To the editor: There’s two individuals currently running for office that I believe voters need to scrutinize closely.
First, is Kathryn Dodge. Several years ago, the City Council, acting as a Board of Adjustment, heard an appeal by residents of Slaterville. After long deliberation, the council and city staff determined the appeal was warranted; the borough Planning Commission made serious procedural errors.
Angered by the decision borough Mayor Karl Kassel, in good ol’ boy fashion, quickly introduced an ordinance to the Borough Assembly to change the long-honored tradition allowing the City Council to act as a Board of Adjustment regarding planning matters inside the city. After much testimony in opposition from city officials and citizen comments, the assembly ignored the input and unfortunately backed Mayor Kassel.
Assemblywoman Kathryn Dodge, herself a city resident, voted to strip the city of that right.
That action itself shows little regard for the people of Fairbanks who now have no say in conditional uses inside the city limits.
Kathryn Dodge was also removed from the Alaska Human Rights Commission earlier this year after its executive director was suspended and then resigned for a controversial social media post complaining about a “Black Guns Matter” sticker, calling it racist.
Second is Mindy O’Neall. Many people remember the “last minute controversy” that erupted in 2013 in the city mayoral race between John Eberhart and Vivian Stiver. Eberhart’s campaign expressed concern over Stiver’s “questionable conduct” for violating an arcane Alaska Public Offices Commission rule that resulted in a small fine immediately paid by Stiver. The News-Miner soon reported that Eberhart’s campaign manager helped originate the complaint.
That’s right, Mindy O’Neall orchestrated the whole thing. Do we want this kind of politics to be the norm here?

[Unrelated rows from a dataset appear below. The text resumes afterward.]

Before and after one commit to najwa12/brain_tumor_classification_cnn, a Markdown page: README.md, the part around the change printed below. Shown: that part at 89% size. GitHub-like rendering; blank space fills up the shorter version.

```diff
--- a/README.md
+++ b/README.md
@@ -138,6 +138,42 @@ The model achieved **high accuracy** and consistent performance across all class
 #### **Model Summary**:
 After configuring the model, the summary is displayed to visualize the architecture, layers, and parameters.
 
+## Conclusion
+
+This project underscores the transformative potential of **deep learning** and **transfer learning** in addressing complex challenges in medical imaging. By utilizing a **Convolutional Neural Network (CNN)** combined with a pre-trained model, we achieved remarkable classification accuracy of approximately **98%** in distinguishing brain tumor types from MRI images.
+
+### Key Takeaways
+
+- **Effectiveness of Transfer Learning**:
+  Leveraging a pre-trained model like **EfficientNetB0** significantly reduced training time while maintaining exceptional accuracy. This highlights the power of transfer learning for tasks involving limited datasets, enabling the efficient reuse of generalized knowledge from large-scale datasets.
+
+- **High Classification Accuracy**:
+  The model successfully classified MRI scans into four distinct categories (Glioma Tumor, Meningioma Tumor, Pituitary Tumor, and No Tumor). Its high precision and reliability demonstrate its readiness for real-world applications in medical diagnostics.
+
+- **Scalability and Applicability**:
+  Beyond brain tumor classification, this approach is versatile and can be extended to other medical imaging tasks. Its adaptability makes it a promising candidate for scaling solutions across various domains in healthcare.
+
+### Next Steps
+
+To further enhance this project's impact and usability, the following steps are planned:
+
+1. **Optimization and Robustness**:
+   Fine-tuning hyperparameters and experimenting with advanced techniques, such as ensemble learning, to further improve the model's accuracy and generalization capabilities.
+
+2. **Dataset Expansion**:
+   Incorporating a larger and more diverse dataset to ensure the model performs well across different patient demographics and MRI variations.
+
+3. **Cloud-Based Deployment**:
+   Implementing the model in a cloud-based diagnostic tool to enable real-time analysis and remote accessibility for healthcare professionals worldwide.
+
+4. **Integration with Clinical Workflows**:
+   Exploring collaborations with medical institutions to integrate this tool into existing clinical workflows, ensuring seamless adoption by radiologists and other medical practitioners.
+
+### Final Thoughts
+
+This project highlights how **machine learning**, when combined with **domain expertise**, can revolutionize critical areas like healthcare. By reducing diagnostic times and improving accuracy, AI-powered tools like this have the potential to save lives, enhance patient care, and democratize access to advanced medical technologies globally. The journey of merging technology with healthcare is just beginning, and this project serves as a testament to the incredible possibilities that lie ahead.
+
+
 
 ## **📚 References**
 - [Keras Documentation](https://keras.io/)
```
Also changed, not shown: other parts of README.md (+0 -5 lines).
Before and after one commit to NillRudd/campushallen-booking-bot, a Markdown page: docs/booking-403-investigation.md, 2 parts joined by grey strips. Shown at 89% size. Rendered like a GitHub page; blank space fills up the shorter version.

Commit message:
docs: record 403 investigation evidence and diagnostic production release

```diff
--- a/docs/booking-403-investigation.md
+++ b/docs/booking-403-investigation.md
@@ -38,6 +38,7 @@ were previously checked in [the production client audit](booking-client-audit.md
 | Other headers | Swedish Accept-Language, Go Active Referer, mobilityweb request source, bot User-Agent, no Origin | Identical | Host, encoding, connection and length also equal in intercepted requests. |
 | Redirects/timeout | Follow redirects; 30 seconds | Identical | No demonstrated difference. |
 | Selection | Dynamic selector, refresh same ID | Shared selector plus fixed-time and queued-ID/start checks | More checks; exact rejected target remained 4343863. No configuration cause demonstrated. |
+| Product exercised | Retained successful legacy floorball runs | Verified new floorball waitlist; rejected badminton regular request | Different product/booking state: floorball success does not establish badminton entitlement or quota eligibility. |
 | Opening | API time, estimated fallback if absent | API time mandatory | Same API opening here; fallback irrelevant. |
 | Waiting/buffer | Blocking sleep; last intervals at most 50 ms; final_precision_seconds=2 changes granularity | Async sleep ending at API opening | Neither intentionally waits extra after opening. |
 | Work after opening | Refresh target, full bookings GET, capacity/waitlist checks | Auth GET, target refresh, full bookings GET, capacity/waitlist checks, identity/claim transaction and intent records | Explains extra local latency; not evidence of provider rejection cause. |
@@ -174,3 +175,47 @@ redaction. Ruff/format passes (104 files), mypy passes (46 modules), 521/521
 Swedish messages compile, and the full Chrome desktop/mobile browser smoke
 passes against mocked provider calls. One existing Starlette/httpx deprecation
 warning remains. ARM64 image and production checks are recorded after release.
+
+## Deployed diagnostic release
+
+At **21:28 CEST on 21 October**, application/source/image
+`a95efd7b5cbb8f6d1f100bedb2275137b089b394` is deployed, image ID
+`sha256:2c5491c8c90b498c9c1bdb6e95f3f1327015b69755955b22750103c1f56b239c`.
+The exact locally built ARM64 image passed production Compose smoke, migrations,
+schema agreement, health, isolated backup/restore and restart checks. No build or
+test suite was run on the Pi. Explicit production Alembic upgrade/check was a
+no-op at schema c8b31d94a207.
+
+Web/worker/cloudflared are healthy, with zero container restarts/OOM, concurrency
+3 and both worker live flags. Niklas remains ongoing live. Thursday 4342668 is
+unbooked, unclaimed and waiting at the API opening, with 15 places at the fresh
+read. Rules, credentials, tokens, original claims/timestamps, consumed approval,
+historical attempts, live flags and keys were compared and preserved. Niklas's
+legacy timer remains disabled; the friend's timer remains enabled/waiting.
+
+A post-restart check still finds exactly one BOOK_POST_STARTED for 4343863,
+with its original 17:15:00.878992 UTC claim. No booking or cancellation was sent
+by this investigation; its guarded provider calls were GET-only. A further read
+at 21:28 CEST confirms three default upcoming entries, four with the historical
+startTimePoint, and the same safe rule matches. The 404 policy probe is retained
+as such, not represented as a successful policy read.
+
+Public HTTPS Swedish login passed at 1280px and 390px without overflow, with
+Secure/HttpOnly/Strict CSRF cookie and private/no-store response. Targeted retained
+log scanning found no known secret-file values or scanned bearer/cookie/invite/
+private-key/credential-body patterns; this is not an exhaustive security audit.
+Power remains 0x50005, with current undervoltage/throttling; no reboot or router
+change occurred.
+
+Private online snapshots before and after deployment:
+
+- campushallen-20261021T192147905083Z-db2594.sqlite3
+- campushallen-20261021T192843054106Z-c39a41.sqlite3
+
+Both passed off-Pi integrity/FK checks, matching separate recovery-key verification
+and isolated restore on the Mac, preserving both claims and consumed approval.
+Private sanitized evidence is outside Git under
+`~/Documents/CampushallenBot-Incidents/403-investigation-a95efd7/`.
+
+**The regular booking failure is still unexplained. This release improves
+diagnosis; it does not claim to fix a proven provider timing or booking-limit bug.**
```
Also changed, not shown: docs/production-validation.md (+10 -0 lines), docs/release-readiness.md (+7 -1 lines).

Later it was learned the Eberhart campaign had numerous APOC violations, including the highly publicized infraction resulting in a $37.50 fine. Using thousands of city dollars, he fought it for years before the City Council stopped the payments. A letter dated Feb. 6, 2014, from APOC assessed Eberhart a penalty of $44,500 for failure to file a 24-hour report and later reduced it to $445.